While the project will increase access to prolific Williston Basin production, it could also reduce flaring. Once the expansion is completed, a milestone the company anticipates in December, the added takeaway could be put to the test as production spikes in the region.

Construction is already well underway on the 92.5-mile, 250 MMcf/d project in the northwest corner of North Dakota after the Federal Energy Regulatory Commission approved the project June 1. According to WBI Energy Transmission's company website, facilities are expected to go into service sometime in December. The proposed route runs through McKenzie County, which produced over 1.44 Bcf/d in summer 2021, up from 1.18 Bcf/d the summer prior, according to S&P Global Platts Analytics.

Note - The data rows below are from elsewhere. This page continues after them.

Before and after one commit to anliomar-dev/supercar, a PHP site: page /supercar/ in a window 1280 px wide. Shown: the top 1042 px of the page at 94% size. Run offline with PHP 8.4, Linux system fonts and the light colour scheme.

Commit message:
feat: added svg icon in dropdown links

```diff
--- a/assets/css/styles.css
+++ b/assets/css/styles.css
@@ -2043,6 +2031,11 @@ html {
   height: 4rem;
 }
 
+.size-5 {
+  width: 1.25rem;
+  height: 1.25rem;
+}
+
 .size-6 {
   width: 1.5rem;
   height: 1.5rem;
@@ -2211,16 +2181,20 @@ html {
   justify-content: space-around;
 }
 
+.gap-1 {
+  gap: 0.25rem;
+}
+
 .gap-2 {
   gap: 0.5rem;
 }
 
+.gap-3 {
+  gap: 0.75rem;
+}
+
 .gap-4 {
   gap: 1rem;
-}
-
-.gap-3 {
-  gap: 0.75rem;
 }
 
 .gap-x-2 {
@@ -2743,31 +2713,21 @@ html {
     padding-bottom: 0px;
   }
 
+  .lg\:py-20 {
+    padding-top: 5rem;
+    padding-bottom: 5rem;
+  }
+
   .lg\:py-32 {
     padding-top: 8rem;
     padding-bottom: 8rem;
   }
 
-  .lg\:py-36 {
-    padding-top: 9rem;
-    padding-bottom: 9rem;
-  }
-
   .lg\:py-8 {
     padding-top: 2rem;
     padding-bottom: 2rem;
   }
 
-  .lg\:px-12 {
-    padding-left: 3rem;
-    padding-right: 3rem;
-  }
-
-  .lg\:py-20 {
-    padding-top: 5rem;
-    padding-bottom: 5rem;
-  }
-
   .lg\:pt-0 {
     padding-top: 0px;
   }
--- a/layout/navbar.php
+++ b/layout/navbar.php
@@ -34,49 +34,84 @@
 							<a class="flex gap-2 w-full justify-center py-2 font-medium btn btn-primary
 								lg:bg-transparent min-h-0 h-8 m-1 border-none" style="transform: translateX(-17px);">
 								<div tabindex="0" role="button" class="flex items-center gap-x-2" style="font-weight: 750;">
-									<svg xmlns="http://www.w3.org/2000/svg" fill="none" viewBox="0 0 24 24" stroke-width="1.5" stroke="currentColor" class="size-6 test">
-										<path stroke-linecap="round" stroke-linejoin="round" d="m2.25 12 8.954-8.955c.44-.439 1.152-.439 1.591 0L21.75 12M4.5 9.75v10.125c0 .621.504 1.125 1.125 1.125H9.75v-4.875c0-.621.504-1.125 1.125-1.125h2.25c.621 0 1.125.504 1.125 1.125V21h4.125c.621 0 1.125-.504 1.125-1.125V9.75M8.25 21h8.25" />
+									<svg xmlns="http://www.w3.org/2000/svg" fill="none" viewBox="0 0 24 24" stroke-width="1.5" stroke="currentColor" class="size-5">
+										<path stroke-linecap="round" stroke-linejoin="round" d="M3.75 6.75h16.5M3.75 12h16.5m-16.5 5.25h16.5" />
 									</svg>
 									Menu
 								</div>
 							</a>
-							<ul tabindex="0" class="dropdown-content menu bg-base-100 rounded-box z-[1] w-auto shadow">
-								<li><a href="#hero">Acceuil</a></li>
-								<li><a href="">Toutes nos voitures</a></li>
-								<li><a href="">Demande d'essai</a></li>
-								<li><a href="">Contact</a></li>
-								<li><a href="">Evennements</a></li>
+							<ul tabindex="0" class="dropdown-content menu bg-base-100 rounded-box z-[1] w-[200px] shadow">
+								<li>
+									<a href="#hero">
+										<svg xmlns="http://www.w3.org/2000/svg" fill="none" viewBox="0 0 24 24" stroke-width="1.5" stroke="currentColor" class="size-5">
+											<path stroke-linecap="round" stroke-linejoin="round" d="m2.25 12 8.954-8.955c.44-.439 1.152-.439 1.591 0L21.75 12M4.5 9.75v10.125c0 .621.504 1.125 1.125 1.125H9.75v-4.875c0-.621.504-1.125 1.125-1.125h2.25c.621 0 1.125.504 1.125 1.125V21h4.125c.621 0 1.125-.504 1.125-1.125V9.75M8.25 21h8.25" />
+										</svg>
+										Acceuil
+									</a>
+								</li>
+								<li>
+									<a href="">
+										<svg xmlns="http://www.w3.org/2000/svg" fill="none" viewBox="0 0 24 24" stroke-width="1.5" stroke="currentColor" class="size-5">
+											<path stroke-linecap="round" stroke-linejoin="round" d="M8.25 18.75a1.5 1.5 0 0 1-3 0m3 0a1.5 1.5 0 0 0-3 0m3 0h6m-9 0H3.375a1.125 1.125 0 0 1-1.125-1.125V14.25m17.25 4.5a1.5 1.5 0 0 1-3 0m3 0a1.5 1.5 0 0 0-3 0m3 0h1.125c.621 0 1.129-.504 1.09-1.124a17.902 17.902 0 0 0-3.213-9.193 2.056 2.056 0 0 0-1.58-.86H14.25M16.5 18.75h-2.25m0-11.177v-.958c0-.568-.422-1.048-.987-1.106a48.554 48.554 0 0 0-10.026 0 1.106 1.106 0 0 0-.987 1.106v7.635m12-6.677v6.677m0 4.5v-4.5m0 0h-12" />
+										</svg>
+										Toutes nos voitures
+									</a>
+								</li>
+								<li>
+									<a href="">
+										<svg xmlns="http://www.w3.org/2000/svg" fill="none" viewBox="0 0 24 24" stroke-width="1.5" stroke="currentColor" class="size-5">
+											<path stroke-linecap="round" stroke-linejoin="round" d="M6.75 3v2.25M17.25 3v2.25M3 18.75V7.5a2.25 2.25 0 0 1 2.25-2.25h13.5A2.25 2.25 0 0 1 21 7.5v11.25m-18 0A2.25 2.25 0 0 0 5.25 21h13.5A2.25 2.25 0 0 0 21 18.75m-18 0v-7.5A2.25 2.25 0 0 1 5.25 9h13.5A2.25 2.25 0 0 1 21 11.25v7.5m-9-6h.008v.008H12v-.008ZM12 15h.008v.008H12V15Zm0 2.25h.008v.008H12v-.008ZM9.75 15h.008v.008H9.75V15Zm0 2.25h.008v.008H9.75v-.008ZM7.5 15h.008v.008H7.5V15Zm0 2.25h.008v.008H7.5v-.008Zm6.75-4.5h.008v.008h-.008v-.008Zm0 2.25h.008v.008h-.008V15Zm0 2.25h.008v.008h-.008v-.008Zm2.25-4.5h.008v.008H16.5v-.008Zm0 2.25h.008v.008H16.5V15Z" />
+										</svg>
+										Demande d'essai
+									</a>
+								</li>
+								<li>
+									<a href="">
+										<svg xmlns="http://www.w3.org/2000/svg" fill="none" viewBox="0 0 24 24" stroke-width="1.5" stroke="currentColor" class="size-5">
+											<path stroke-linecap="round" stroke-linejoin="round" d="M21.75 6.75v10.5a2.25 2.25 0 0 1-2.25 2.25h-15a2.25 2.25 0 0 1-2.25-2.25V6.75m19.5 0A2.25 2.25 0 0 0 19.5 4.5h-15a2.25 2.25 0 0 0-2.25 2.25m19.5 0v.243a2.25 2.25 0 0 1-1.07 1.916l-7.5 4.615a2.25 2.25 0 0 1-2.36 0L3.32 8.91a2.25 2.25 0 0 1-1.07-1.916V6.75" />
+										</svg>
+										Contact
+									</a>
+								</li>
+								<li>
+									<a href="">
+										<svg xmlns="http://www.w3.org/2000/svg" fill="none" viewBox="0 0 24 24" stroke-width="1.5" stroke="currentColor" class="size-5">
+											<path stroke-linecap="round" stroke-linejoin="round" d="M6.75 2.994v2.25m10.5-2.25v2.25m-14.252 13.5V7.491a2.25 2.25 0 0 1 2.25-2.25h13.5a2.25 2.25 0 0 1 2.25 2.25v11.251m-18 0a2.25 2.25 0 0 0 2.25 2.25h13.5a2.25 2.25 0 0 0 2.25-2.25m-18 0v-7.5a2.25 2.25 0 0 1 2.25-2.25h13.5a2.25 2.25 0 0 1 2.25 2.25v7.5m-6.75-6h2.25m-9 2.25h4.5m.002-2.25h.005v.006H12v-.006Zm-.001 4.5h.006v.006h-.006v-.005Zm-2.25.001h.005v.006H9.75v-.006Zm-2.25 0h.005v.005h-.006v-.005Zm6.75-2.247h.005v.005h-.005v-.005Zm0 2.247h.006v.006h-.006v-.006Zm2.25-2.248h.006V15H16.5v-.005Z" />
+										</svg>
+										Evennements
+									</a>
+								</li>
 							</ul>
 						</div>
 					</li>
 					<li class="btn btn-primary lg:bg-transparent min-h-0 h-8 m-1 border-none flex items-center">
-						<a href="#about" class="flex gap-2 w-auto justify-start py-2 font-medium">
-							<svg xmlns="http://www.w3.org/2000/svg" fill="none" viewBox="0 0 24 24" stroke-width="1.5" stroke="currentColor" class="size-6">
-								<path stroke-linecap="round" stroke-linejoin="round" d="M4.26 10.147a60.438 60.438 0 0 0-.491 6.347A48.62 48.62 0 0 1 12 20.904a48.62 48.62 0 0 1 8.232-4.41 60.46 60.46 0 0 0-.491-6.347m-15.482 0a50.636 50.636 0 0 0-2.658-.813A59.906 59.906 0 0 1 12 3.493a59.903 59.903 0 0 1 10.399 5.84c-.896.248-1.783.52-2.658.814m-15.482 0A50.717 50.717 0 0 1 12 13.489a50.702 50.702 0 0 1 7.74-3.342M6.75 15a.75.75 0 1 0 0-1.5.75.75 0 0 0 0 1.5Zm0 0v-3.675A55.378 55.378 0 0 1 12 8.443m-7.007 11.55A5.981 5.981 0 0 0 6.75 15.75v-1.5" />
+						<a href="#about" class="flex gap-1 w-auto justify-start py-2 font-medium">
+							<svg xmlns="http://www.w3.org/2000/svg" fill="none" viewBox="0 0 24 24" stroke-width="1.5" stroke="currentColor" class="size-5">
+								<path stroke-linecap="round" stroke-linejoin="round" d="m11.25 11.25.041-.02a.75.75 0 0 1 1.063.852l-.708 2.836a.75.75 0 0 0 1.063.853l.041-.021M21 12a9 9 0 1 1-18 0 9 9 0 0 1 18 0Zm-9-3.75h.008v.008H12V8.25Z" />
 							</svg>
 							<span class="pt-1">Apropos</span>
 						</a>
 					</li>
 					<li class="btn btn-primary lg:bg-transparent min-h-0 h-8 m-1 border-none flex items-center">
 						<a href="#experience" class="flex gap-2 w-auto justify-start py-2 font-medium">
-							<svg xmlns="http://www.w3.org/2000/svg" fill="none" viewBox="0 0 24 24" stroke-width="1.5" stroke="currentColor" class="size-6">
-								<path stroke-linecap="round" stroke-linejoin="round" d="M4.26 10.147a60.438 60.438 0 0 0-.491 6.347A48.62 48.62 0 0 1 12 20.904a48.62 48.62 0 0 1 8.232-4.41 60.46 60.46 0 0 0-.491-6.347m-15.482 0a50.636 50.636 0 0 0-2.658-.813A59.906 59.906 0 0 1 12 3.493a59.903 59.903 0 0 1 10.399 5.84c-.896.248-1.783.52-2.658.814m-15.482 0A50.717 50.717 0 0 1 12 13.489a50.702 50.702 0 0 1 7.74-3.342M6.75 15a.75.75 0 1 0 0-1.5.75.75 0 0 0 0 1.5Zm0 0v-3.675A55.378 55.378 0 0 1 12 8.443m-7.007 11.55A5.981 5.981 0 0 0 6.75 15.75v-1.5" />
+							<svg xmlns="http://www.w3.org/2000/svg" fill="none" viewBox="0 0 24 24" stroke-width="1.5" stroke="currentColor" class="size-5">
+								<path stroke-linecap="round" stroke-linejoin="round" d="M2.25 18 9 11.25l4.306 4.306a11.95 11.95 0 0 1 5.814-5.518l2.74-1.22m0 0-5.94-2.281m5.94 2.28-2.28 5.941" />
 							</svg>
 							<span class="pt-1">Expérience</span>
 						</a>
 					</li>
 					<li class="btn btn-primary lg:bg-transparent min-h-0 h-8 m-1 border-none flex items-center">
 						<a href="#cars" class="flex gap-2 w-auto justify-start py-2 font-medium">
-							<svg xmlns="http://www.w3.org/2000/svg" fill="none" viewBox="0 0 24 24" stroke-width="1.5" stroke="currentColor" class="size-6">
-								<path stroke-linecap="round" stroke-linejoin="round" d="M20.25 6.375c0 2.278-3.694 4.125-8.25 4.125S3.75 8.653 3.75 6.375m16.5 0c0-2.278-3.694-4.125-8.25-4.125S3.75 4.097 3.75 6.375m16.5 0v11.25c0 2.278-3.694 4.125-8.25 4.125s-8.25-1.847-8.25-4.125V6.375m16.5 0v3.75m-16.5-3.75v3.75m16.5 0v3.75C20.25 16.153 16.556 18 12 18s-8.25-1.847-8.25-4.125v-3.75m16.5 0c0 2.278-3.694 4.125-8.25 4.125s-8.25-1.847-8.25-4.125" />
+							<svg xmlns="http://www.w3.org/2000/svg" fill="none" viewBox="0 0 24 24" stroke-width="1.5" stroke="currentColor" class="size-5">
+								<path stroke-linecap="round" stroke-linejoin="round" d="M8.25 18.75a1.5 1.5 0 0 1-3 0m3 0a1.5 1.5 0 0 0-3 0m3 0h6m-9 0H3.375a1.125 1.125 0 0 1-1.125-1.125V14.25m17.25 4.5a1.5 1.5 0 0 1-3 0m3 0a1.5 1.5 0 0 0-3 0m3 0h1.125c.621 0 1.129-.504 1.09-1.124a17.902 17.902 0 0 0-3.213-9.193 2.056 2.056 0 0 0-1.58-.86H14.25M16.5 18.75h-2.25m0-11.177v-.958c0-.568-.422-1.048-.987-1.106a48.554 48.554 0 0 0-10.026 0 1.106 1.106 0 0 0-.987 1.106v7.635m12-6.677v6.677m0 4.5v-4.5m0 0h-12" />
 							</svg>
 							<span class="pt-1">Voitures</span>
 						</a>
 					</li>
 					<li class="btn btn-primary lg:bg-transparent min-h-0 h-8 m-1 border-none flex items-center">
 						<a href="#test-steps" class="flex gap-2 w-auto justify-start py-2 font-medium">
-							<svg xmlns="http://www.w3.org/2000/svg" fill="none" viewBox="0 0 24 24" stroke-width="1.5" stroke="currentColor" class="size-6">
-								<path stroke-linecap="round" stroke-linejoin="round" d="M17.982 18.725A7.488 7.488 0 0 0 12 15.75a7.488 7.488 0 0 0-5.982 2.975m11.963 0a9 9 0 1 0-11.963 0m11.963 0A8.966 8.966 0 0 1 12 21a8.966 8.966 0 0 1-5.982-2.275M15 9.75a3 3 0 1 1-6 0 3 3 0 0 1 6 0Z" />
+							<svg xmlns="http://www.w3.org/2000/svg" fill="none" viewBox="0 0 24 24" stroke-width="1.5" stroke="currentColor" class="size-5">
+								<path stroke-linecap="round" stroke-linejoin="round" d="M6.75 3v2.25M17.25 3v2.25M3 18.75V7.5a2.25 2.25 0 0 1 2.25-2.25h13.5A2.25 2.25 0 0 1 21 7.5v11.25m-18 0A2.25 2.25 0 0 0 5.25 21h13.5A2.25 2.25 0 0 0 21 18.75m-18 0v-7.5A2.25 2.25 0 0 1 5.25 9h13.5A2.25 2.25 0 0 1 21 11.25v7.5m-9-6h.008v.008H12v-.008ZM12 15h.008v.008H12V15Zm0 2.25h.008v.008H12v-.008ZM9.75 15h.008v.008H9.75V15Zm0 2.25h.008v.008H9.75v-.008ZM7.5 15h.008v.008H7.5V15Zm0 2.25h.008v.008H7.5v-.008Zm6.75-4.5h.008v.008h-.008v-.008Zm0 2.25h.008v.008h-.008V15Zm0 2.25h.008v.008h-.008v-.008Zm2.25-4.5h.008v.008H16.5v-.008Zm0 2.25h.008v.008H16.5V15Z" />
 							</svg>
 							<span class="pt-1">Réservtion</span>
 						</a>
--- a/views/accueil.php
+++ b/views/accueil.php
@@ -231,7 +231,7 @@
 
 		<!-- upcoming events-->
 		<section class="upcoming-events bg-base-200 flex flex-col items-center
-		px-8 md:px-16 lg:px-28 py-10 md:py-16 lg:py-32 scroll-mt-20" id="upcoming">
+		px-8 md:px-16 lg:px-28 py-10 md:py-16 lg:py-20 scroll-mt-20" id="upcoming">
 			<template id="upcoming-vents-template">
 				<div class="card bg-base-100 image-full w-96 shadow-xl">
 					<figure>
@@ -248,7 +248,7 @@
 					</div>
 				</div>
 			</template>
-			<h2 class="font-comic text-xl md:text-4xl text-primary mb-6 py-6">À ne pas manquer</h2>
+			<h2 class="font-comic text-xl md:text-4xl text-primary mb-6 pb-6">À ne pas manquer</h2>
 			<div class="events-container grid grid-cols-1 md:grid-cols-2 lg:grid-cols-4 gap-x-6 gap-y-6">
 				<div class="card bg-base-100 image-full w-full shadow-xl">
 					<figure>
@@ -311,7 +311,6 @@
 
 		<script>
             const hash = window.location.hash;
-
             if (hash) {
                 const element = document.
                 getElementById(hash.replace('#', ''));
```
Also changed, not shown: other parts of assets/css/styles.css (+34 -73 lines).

The WBI system plays a vital role for the Williston Basin in bringing much of the play's gas to market in the Midwest. This past summer, WBI carried 1.07 Bcf/d in total to other interconnecting pipelines, of which nearly 1 Bcf/d was put on Northern Border. Northern Border generally runs at or near capacity and is essentially the only outlet for Bakken gas. Bakken volumes typically price off AECO and compete for line space with Western Canadian supply heading east along Northern Border.

At 1 Bcf/d this summer, WBI deliveries to Northern Border were up more than 140 MMcf/d from summer 2020 at an all-time high. WBI deliveries accounted for 56% of the Bakken supply pumped on Northern Border, according to Platts Analytics.

This increase supported Bakken gas in gaining even more Northern Border space. Bakken averaged a summer record 74% share of the space on Northern Border, up two points from summer 2020.

Considering WBI's expansion and its route, it is possible Bakken's share of Northern Border will increase by as much as the added 250 MMcf/d by summer 2022, as production returning from the coronavirus pandemic has been met with an inability to get to a processing plant.

Midsummer flaring in the Bakken was strong, surging to over 8% for the first time since summer 2020 and exceeding the NDIC flaring cap goal of 9% in July, when 10.4% of the production was flared, according to data from the commission. Since then, rig counts in the Bakken have jumped by at least five and are nearing 30 for the first time since April 2020, according to Enverus. WBI's impending expansion may be driving the recent build in rigs.

Looking to Platts Analytics' production forecast, Bakken dry gas production is expected to grow to 2.21 Bcf/d in summer 2022 from 2.06 Bcf/d in summer 2021. WBI's capacity addition will likely play a big role in the takeaway of that production increase.